Trees play an important part in our ecosystem and provide oxygen while removing harmful gases. Trees also provide shade and beauty. However, trees can also be a nuisance if they are too close to your home or driveway for example. In these cases, it may be necessary to remove the tree. While removing a large tree can be a big undertaking, small tree removal may be a task a homeowner can tackle.
A complete guide on small tree removal
Learning how to cut down a small tree is not difficult with proper steps and equipment. We will cover the basics needed to get started.
*It is important to stress that safety is of the utmost importance. Working with sharp tools can be dangerous if they are not handled properly. Further, downing a tree can result in injury or property damage it's not done properly. Please proceed with caution or contact a professional such as our company for assistance.
The first step is ensuring you have the right equipment for the job. A small sapling may be able to be removed with a tree lopper or a quick cut from a saw. Small established trees will require a chainsaw, sledgehammer, and safety equipment such as work gloves and safety glasses.
2. Make a plan
Now is the time to take a look at the tree and surrounding area. Make note of homes, gardens, swing sets, or any other items you want to avoid the tree falling on. Evaluate the height and width of the tree to determine what direction it can fall without the branch is landing on anything.
3. Prepare the area
Before starting to remove the tree, we want to clear the area of anything that may be a trip hazard or cause you to lose your footing. The last thing you want is to trip or fall while holding a chainsaw. This may mean removing rocks, acorns, mulch, a bush, or leveling uneven soil.
For safety, you will want to remain a safe distance from the cutting blade as well as the tree. Ensure there is ample room to do so. You will want to remain upright as stooping or stretching can result and accidents. Also, you are able to quickly react, if necessary, from an upright position in the event that the tree does not fall as anticipated.
5. Cutting technique
For established trees with a diameter of 7 inches or larger, a 3 cut technique is recommended.

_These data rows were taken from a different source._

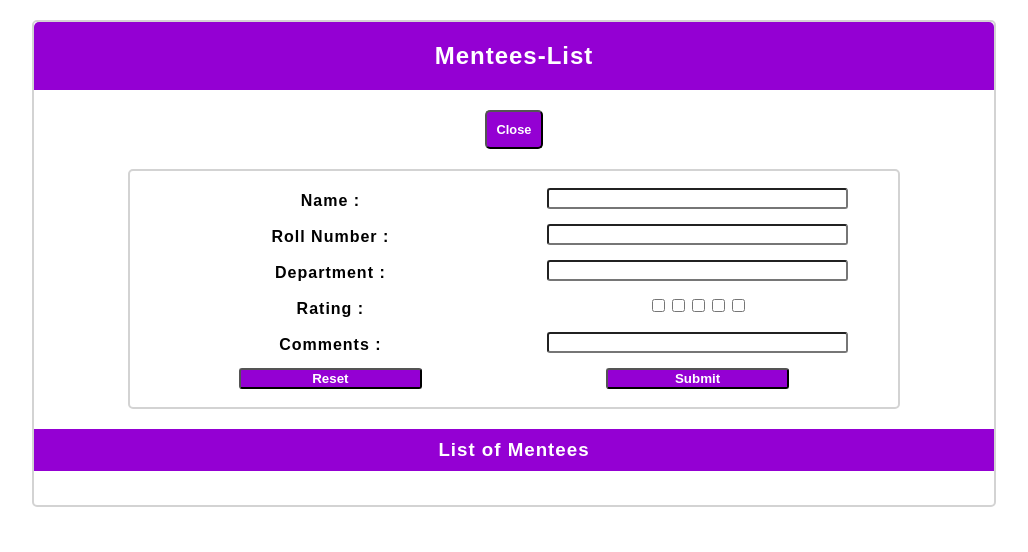
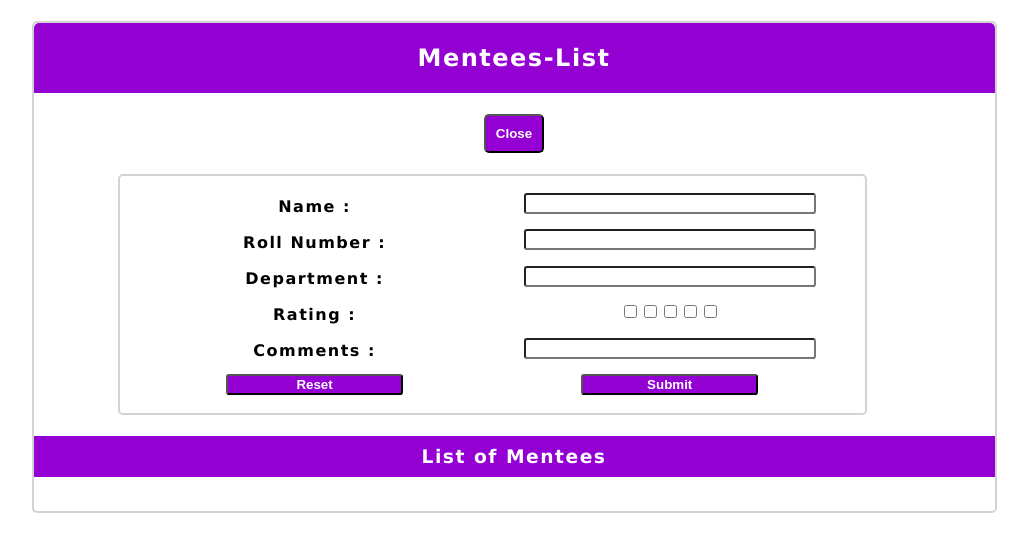
Before and after one commit to SudharshanShanmugasundaram/Mentees-List, a plain HTML site: page index.html in a window 1280 px wide. Both pictures are taken after a click on the button "Add Mentee Details". Shown: the whole page, without its empty margins (126-1154 px from the left). Drawn offline with Linux system fonts and the light colour scheme.

Commit message:
Update styles.css

```diff
--- a/styles.css
+++ b/styles.css
@@ -1,17 +1,17 @@
 body{
-    font-family: Arial;
-    padding: 0;
-    margin: 0;
-    letter-spacing: 1px
+    font-family: Verdana;
+    padding: 0.1;
+    margin: 0.1;
+    letter-spacing: 1.5px
 }
 
 #wrapper{
-    width: 90%;
-    margin: 20px auto;
-    max-width: 960px;
-    border: 2px solid lightgray;
-    border-radius: 5px;
-    box-shadow: 1px solid gray;
+    width: 92%;
+    margin: 21px auto;
+    max-width: 961px;
+    border: 2.1px solid lightgray;
+    border-radius: 5.1px;
+    box-shadow: 1.1px solid gray;
 }
 
 header{
@@ -19,53 +19,53 @@ header{
 }
 
 header div{
-    border-top-left-radius: 5px;
-    border-top-right-radius: 5px;
-    background:#9400D3;
+    border-top-left-radius: 5.1px;
+    border-top-right-radius: 5.1px;
+    background:#9401D3;
 }
 
 header h2{
     text-align: center;
     margin: 0;
-    padding: 20px;
+    padding: 21px;
     color: #fff;
 }
 
 #add-mentee{
     display: block;
-    width: 90%;
-    margin: 20px auto;
+    width: 91%;
+    margin: 21px auto;
 }
 
 #button-wrapper{
     text-align: center;
 }
 #add-mentee button{
-    border-radius: 5px;
+    border-radius: 5.1px;
     background:#9400D3;
     color: white;
     font-weight: bold;
-    padding: 10px;
+    padding: 10.1px;
     font-weight: bold;
-    font-size: 0.8em;
+    font-size: 0.85 em;
     cursor: pointer;
 }
 
 #add-mentee-details{
-    width: 100%;
-    margin-top: 20px;
+    width: 95%;
+    margin-top: 20.5px;
 }
 
 #inputform {
-    width: 85%;
-    margin: 2% auto;
-    padding: 2%;
-    border: 2px solid lightgray;
-    border-radius: 5px;
+    width: 85.5%;
+    margin: 2.1% auto;
+    padding: 2.1%;
+    border: 2.1px solid lightgray;
+    border-radius: 5.1px;
     display: grid;
     grid-template-columns: repeat(2,1fr);
     grid-template-rows: repeat(5,1fr);
-    grid-row-gap: 10px;
+    grid-row-gap: 10.1px;
     text-align: center;
     font-weight: bold;
 }
@@ -73,8 +73,8 @@ header h2{
 #inputform input[type="text"]{
     width: 80%;
     margin: 0px auto;
-    margin-bottom: 5px;
-    border-radius: 3px;
+    margin-bottom: 5.1px;
+    border-radius: 3.1px;
 }
 
 #inputform label{
@@ -85,7 +85,7 @@ header h2{
 #submitform,#resetform {
     width:50%;
     margin: 0 auto;
-    border-radius: 3px;
+    border-radius: 3.1px;
     background-color: #9400D3;
     color: white;
     font-weight: bold;
@@ -105,8 +105,8 @@ header h2{
 
 #display-list ul{
     list-style-type: none;
-    padding:0;
-    max-height: 200px;
+    padding:0.1;
+    max-height: 201px;
     overflow-y: scroll;
 }
 
@@ -135,7 +135,7 @@ header h2{
 .rollno{
     padding: 5px;
     text-align: center;
-    width: 20%;
+    width: 20.1%;
     font-weight: bold;
     color: #444;
 }
@@ -146,9 +146,9 @@ header h2{
     width: 10%;
     background: #9400D3;
     color: white;
-    border-radius: 2px;
-    padding: 3px;
-    font-weight: 600;
+    border-radius: 2.1px;
+    padding: 3.1px;
+    font-weight: 604;
 }
 
 .hidden{
```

- The first cut will be made on the same side of the tree as you want the tree to fall. You will make the cut her comfortable height when standing upright. This first cut will be horizontal to the ground and we'll go halfway through the tree.
- Your second cut will be slightly above this one on the same side. This cut will angle downward to meet the first cut. When complete, you should have removed a 60-degree wedge shape.
- The last cut will go on a direct opposite side of the tree. You want to make sure to stand to the side of the tree away from any of the cuts. From this position you will cut halfway through the tree, horizontal to the ground, a few inches above the first cut. You should not cut all the way through the tree. The tree should begin collapsing towards the wedge shape and fall on its own. If it does not fall on its own, you should use your sledgehammer to hit the tree above the third cut.
After the tree falls, the trunk that remains can now be cut straight across, close to the ground while ensuring you have solid footing.
6. Clean up
Cut the branches into manageable pieces to bundle based on your city's refuse collection policy. Larger branches and the trunk can be cut up, stack, and dry out for firewood.
As a reminder, safety is paramount. If you are unsure of the process or uncomfortable using the equipment, please call our team for a free estimate.